Exercise goal => An image-free, exact copy of the records below is required.

---- Available records

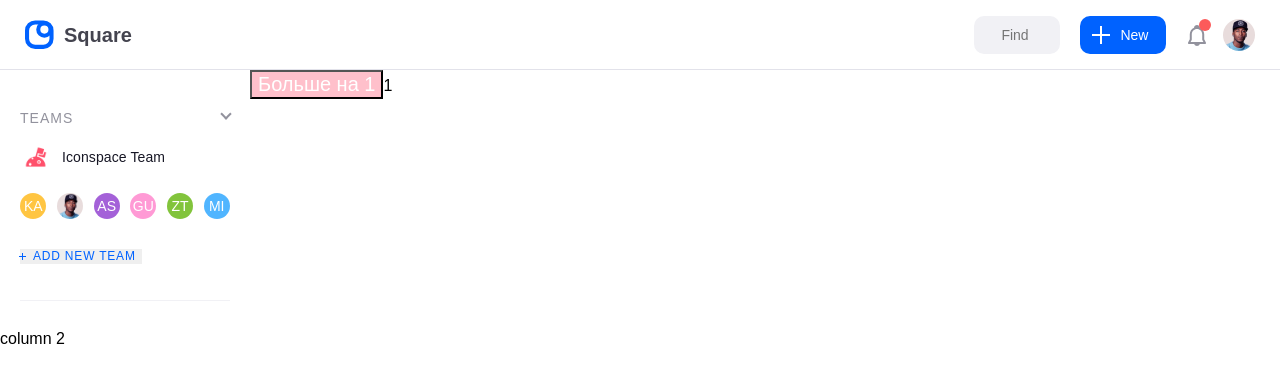
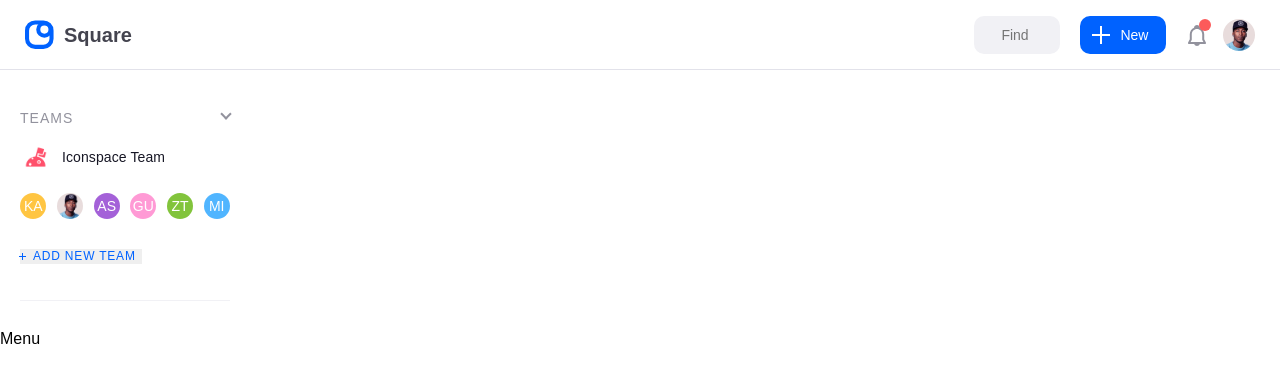
Before and after one commit to heysafronov/square-react-dashboard, a React app: page / in a window 1280 px wide. Shown: the top 382 px of the page. Built offline with nearby package versions, Linux system fonts and the light colour scheme; a web font is replaced by a local one.

Commit message:
Internal task #11

```diff
--- /dev/null
+++ b/src/components/Common/Sidebar/Menu/index.tsx
@@ -0,0 +1,8 @@
+import * as React from 'react'
+import styled from 'styled-components'
+
+const Menu = () => {
+  return <div>Menu</div>
+}
+
+export default Menu
--- a/src/components/Common/Sidebar/index.tsx
+++ b/src/components/Common/Sidebar/index.tsx
@@ -1,5 +1,6 @@
 import * as React from 'react'
 import styled from 'styled-components'
+import Menu from 'components/Common/Sidebar/Menu'
 import Header from 'components/Common/Sidebar/Header'
 
 const SidebarWrapper = styled.section`
@@ -13,7 +14,7 @@ const Sidebar = () => {
   return (
     <SidebarWrapper>
       <Header />
-      <div>column 2</div>
+      <Menu />
     </SidebarWrapper>
   )
 }
--- a/src/components/Main/index.tsx
+++ b/src/components/Main/index.tsx
@@ -29,8 +29,8 @@ const Main: React.FC<IMainProps> = props => {
       <MainWrapper>
         <Sidebar />
         <div>
-          <Title onClick={props.AddOne}>Больше на 1</Title>
-          <span>{props.add}</span>
+          {/*<Title onClick={props.AddOne}>Больше на 1</Title>*/}
+          {/*<span>{props.add}</span>*/}
         </div>
       </MainWrapper>
     </>
```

--------

Problem solution =>
Before and after one commit to heysafronov/square-react-dashboard, a React app: page / in a window 1280 px wide. Shown: the top 382 px of the page. Built offline with nearby package versions, Linux system fonts and the light colour scheme; a web font is replaced by a local one.

Commit message:
Internal task #11

```diff
--- /dev/null
+++ b/src/components/Common/Sidebar/Menu/index.tsx
@@ -0,0 +1,8 @@
+import * as React from 'react'
+import styled from 'styled-components'
+
+const Menu = () => {
+  return <div>Menu</div>
+}
+
+export default Menu
--- a/src/components/Common/Sidebar/index.tsx
+++ b/src/components/Common/Sidebar/index.tsx
@@ -1,5 +1,6 @@
 import * as React from 'react'
 import styled from 'styled-components'
+import Menu from 'components/Common/Sidebar/Menu'
 import Header from 'components/Common/Sidebar/Header'
 
 const SidebarWrapper = styled.section`
@@ -13,7 +14,7 @@ const Sidebar = () => {
   return (
     <SidebarWrapper>
       <Header />
-      <div>column 2</div>
+      <Menu />
     </SidebarWrapper>
   )
 }
--- a/src/components/Main/index.tsx
+++ b/src/components/Main/index.tsx
@@ -29,8 +29,8 @@ const Main: React.FC<IMainProps> = props => {
       <MainWrapper>
         <Sidebar />
         <div>
-          <Title onClick={props.AddOne}>Больше на 1</Title>
-          <span>{props.add}</span>
+          {/*<Title onClick={props.AddOne}>Больше на 1</Title>*/}
+          {/*<span>{props.add}</span>*/}
         </div>
       </MainWrapper>
     </>
```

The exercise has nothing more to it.